══ DATA FOR PROCESSING
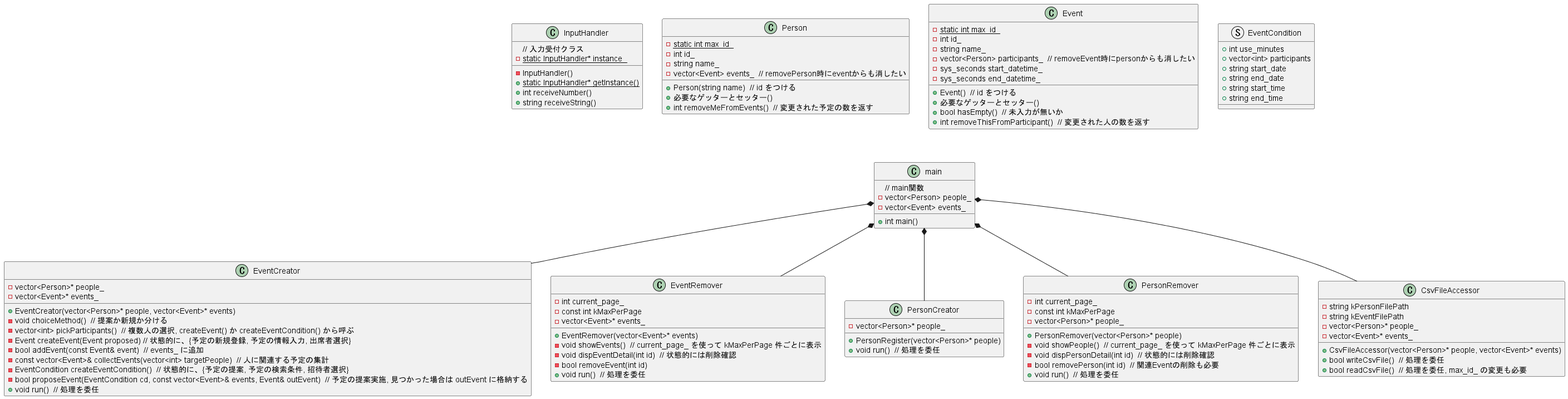
Before: class.png, a diagram exported from PlantUML (kimura-y-digi/tutor_schedule_adjuster).
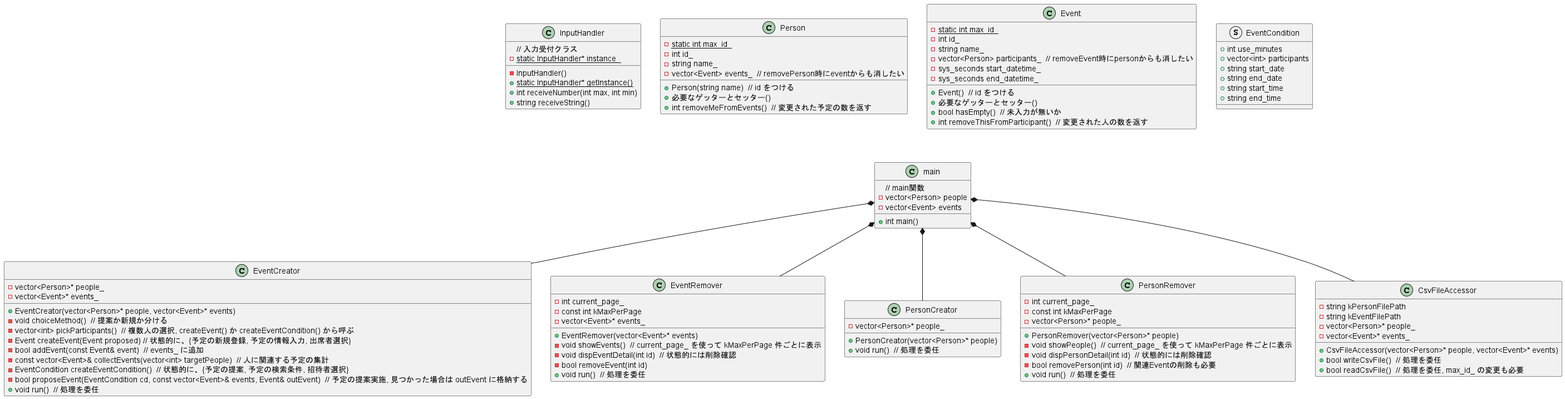
The same diagram one commit later.

Commit message:
update : codes and class_diag

Change to the diagram source:
```diff
@@ -2,8 +2,8 @@
 
 class main {
     // main関数
-    - vector<Person> people_
-    - vector<Event> events_
+    - vector<Person> people
+    - vector<Event> events
     + int main()
 }
 
@@ -12,7 +12,7 @@
     - {static} static InputHandler* instance_
     - InputHandler()
     + {static} static InputHandler* getInstance()
-    + int receiveNumber()
+    + int receiveNumber(int max, int min)
     + string receiveString()
 }
 
@@ -75,7 +75,7 @@
 
 class PersonCreator {
     - vector<Person>* people_
-    + PersonRegister(vector<Person>* people)
+    + PersonCreator(vector<Person>* people)
     + void run()  // 処理を委任
 }
 
```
════
TASK BRIEF: Without including any picture, print every record exactly as written above.

REPLY:
Before: class.png, a diagram exported from PlantUML (kimura-y-digi/tutor_schedule_adjuster).
The same diagram one commit later.

Commit message:
update : codes and class_diag

Change to the diagram source:
```diff
@@ -2,8 +2,8 @@
 
 class main {
     // main関数
-    - vector<Person> people_
-    - vector<Event> events_
+    - vector<Person> people
+    - vector<Event> events
     + int main()
 }
 
@@ -12,7 +12,7 @@
     - {static} static InputHandler* instance_
     - InputHandler()
     + {static} static InputHandler* getInstance()
-    + int receiveNumber()
+    + int receiveNumber(int max, int min)
     + string receiveString()
 }
 
@@ -75,7 +75,7 @@
 
 class PersonCreator {
     - vector<Person>* people_
-    + PersonRegister(vector<Person>* people)
+    + PersonCreator(vector<Person>* people)
     + void run()  // 処理を委任
 }
 
```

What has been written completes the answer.